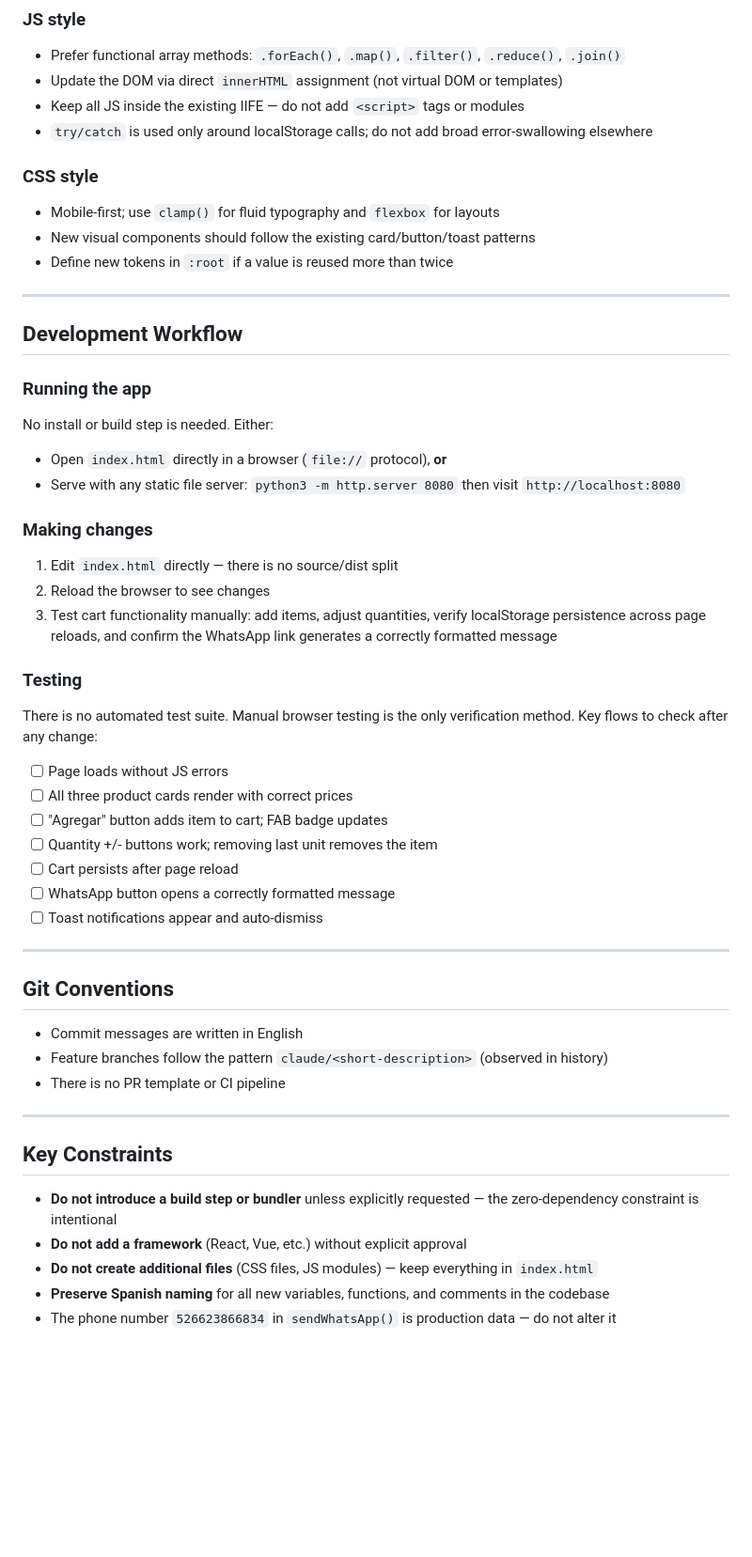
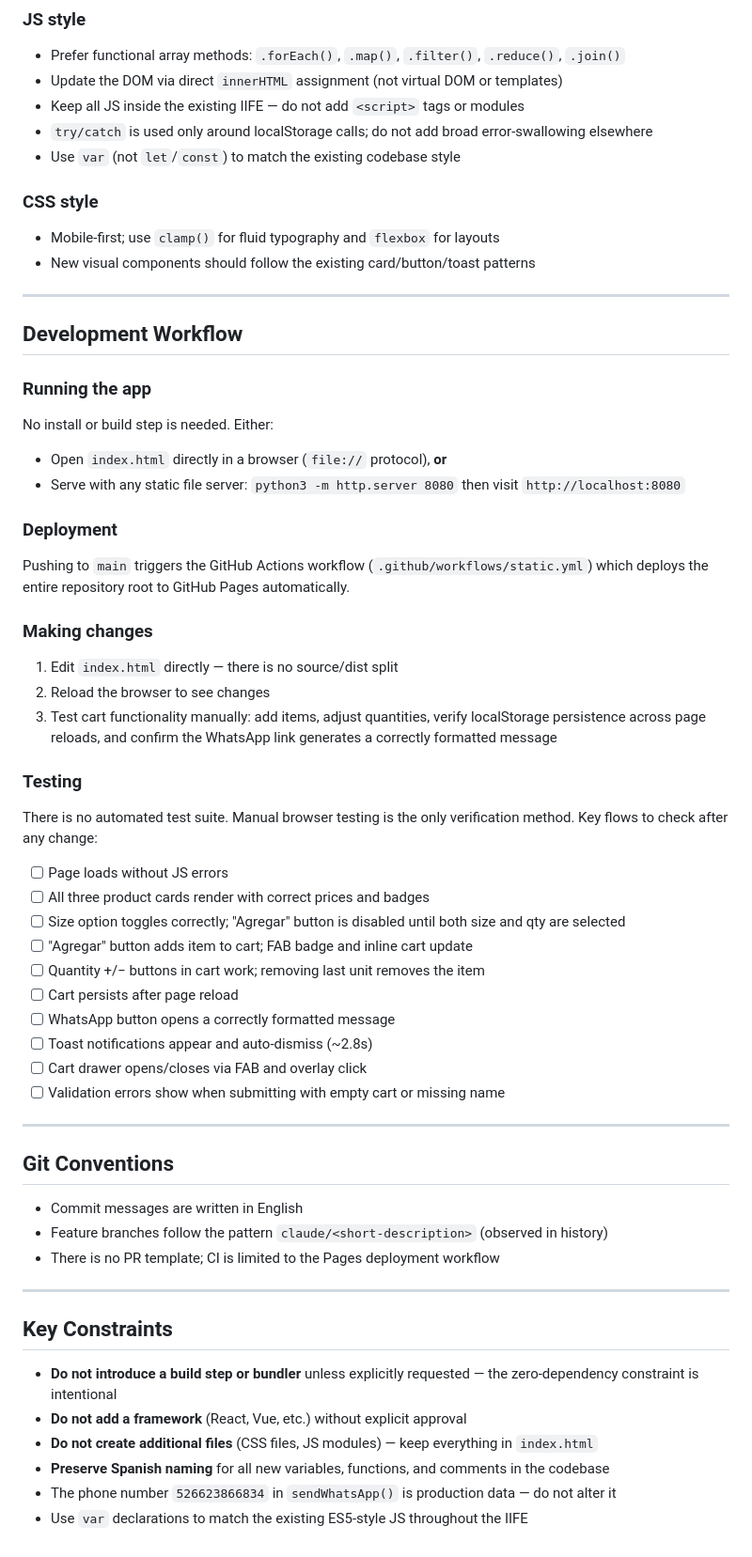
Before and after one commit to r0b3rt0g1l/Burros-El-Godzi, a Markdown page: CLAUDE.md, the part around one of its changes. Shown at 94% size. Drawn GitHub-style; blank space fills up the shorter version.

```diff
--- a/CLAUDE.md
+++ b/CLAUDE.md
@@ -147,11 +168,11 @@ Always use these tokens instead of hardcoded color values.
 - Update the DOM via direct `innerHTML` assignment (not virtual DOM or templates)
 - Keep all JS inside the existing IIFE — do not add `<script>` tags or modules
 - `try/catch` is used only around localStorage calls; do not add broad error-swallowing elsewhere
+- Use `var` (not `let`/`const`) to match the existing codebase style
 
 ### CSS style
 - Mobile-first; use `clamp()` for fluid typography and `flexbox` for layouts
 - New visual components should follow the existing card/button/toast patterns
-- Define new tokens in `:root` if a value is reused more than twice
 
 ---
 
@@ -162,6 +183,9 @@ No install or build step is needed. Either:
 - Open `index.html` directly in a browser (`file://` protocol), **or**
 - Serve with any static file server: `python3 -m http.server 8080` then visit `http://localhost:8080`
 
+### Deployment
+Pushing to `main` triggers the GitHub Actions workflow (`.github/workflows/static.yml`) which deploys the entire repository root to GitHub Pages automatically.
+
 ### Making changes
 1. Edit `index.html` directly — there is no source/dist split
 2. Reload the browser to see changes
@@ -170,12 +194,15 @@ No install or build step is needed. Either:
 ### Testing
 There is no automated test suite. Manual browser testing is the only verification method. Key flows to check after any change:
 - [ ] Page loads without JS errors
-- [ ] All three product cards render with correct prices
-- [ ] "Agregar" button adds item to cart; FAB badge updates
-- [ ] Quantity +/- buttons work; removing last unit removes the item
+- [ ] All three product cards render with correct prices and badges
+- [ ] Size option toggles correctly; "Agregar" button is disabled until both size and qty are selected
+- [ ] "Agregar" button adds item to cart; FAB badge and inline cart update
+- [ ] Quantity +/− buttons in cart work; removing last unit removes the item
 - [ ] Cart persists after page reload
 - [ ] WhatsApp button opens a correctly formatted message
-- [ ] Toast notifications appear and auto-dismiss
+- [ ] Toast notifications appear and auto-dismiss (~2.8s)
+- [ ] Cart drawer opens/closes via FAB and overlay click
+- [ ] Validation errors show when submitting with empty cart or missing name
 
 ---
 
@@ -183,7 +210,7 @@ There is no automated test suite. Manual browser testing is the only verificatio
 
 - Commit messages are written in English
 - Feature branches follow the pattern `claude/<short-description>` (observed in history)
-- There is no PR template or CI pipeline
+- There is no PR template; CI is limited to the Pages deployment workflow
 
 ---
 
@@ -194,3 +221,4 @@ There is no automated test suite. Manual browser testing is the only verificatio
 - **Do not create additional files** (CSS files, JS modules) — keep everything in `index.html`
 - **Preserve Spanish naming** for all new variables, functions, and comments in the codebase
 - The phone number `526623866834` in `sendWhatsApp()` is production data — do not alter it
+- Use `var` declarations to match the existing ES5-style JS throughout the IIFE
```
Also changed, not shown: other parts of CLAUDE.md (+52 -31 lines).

● **Task prompt**: Your answer should consist of the lines from the listing that hold the word "Manual".

● **Task answer**:
 There is no automated test suite. Manual browser testing is the only verification method. Key flows to check after any change:
@@ -183,7 +210,7 @@ There is no automated test suite. Manual browser testing is the only verificatio
@@ -194,3 +221,4 @@ There is no automated test suite. Manual browser testing is the only verificatio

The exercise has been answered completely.